Justice

Everyone Needs To Hear What Joe Biden Just Said About Consent

Joe Biden just made a powerful statement about sexual assault.

On Wednesday night, the former vice president spoke at George Mason University on behalf of It's On Us, a campaign he launched under the Obama administration to put an end to sexual assault. Alisha Boe, of the Netflix show "13 Reasons Why," which explores the issue of rape, was also in attendance. During his remarks, Biden issued not only a call to end sexual assault on campuses, but an emphatic reminder of what consent means. 

"Guys, a woman who’s dead drunk cannot consent. You are raping her. You are raping her."

Biden was not shy about using the word rape, and continued to drive his message home, adding, "If you cannot say 'it's okay' ... I mean this, we've got to talk about this. Consent requires affirmative consent. And if you're too drunk to be able to consent, it is not consent." 

Biden further explained how it's up to students on college campuses to stop sexual assault, saying, "Guys, you gotta speak up." He continues (as transcribed by Indy100):

"When you see something, if you're a fraternity brother and you see a young freshman co-ed in the second week dead drunk, and him walking her up the stairs, you gotta go up to him and say, 'Hey, not in my house, Jack. Not in my house.' Because if you don't, you are an accomplice.

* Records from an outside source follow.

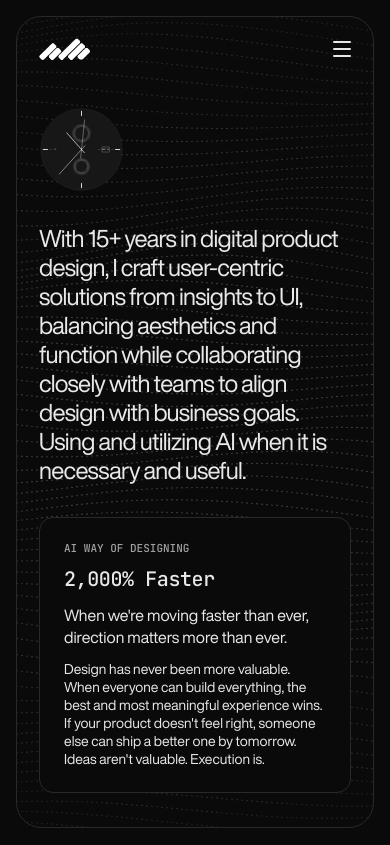
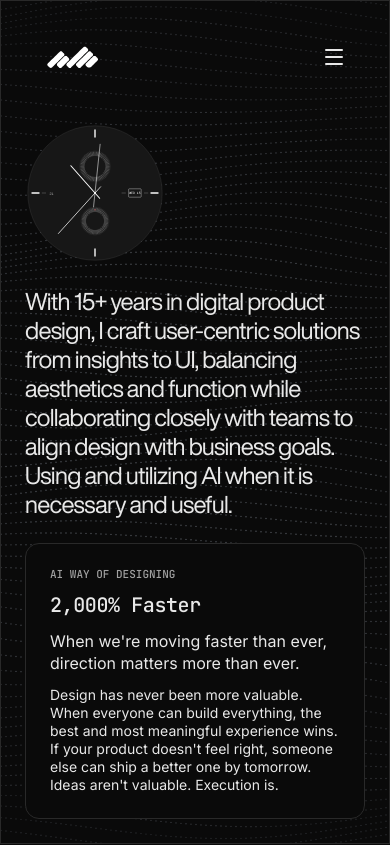
Before and after one commit to perttumurto-designer/portfolio, a Next.js app: page / in a window 390 px wide. Shown: the top 845 px of the page. Built offline with nearby package versions, Linux system fonts and the light colour scheme.

Commit message:
responsive fix

```diff
--- a/app/globals.css
+++ b/app/globals.css
@@ -260,7 +260,7 @@
 }
 
 @utility text-body-large-mobile {
-  font-family: var(--font-display);
+  font-family: var(--font-sans);
   font-weight: 400;
   font-size: 1rem;
   line-height: 1.375rem;
@@ -276,7 +276,7 @@
 }
 
 @utility text-body-small-mobile {
-  font-family: var(--font-display);
+  font-family: var(--font-sans);
   font-weight: 400;
   font-size: 0.875rem;
   line-height: 1.125rem;
--- a/components/portfolio/hero-section.tsx
+++ b/components/portfolio/hero-section.tsx
@@ -14,11 +14,11 @@ export function HeroSection() {
   return (
     <section
       id="main"
-      className="relative flex min-h-svh w-full items-stretch p-4 md:h-svh md:p-8"
+      className="relative flex h-svh w-full items-stretch p-0 md:p-6"
     >
       <div
         ref={containerRef}
-        className="relative w-full flex-1 overflow-hidden rounded-2xl border border-mainmenu-border md:rounded-4xl"
+        className="relative flex w-full flex-col justify-end gap-6 overflow-hidden border border-mainmenu-border p-6 md:rounded-4xl md:p-8"
       >
         <SimpleBackground
           style={{
@@ -29,29 +29,25 @@ export function HeroSection() {
           }}
         />
 
-        {/* Clock — stacked on mobile (<md); absolute md+ (120px at md, 169px at xl) */}
+        {/* Clock row */}
         <div
-          className="relative z-10 mx-[22px] mt-[90px] w-max md:absolute md:left-[4%] md:top-[40%] md:mx-0 md:mt-0"
+          className="relative z-10 w-max"
           style={clockDrag.style}
           onPointerDown={clockDrag.onPointerDown}
         >
-          <AnalogClock2
-            size={85}
-            className="md:size-[120px] xl:size-[169px]"
-          />
+          <AnalogClock2 size={140} className="lg:size-[160px]" />
         </div>
 
-        {/* IntroText — stacked on mobile; absolute md+ with tighter max-w at md, full size at xl */}
-        <p className="pointer-events-none relative z-10 mx-[22px] mt-8 text-heading-h1-mobile text-mainmenu-content md:absolute md:bottom-[6%] md:left-[4%] md:mx-0 md:mt-0 md:max-w-[44%] md:text-heading-h1-tablet xl:max-w-[50%] xl:text-heading-h1">
+        {/* Intro + TextCard row — stacked on mobile, side-by-side md+ */}
+        <div className="relative z-10 flex w-full flex-col items-stretch gap-6 md:flex-row md:items-center">
+          <p className="flex-1 text-heading-h1-mobile text-mainmenu-content md:text-heading-h1-tablet lg:text-heading-h1">
             With 15+ years in digital product design, I craft user-centric
             solutions from insights to UI, balancing aesthetics and function
             while collaborating closely with teams to align design with business
             goals. Using and utilizing AI when it is necessary and useful.
           </p>
-
-        {/* TextCard — stacked on mobile; absolute md+ with 320px at md, 393px at xl */}
           <div
-          className="relative z-10 mx-[22px] mb-[22px] mt-8 md:absolute md:bottom-[6%] md:right-[3%] md:mx-0 md:my-0 md:w-[320px] xl:w-[393px]"
+            className="w-full md:max-w-[320px] md:flex-shrink-0"
             style={cardDrag.style}
             onPointerDown={cardDrag.onPointerDown}
           >
@@ -63,6 +59,7 @@ export function HeroSection() {
             />
           </div>
         </div>
+      </div>
     </section>
   )
 }
--- a/components/portfolio/mobile-main-menu.tsx
+++ b/components/portfolio/mobile-main-menu.tsx
@@ -88,7 +88,7 @@ export function MobileMainMenu({
       >
         {isOpen && (
           <div
-            className="flex h-full flex-col p-9"
+            className="flex h-full flex-col p-[44px]"
             onClick={(e) => e.stopPropagation()}
           >
             {/* Header */}
--- a/components/portfolio/sticky-nav.tsx
+++ b/components/portfolio/sticky-nav.tsx
@@ -9,7 +9,7 @@ interface StickyNavProps {
 export function StickyNav({ items }: StickyNavProps) {
   return (
     <>
-      <div className="fixed inset-x-4 top-4 z-50 md:hidden">
+      <div className="fixed inset-x-6 top-6 z-50 md:hidden">
         <MobileMainMenu items={items} />
       </div>
       <div className="fixed left-1/2 top-[54px] z-50 hidden -translate-x-1/2 md:block">
```
Lines whose indentation alone changed are shown as unchanged.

You know."

Biden also addressed the familiar refrain of "locker room talk".

During the 2016 presidential campaign, Donald Trump defended his infamous comments about grabbing women that were made public by a leaked audio tape as "locker room talk." 

The former vice president offered a different viewpoint:

"I've been in a lot of locker rooms. I don't know where in locker rooms where it is acceptable to talk about, 'Man, I was out this weekend and boy, I got a piece of her, and I did this and I did that.' ... Here's the deal guys, you gotta speak up. You cannot let that kind of talk be bred on a college campus."

According to RAINN, "sexual violence is more prevalent at college, compared to other crimes" and reports "about 1 in 6 college-aged female survivors received assistance from a victim services agency."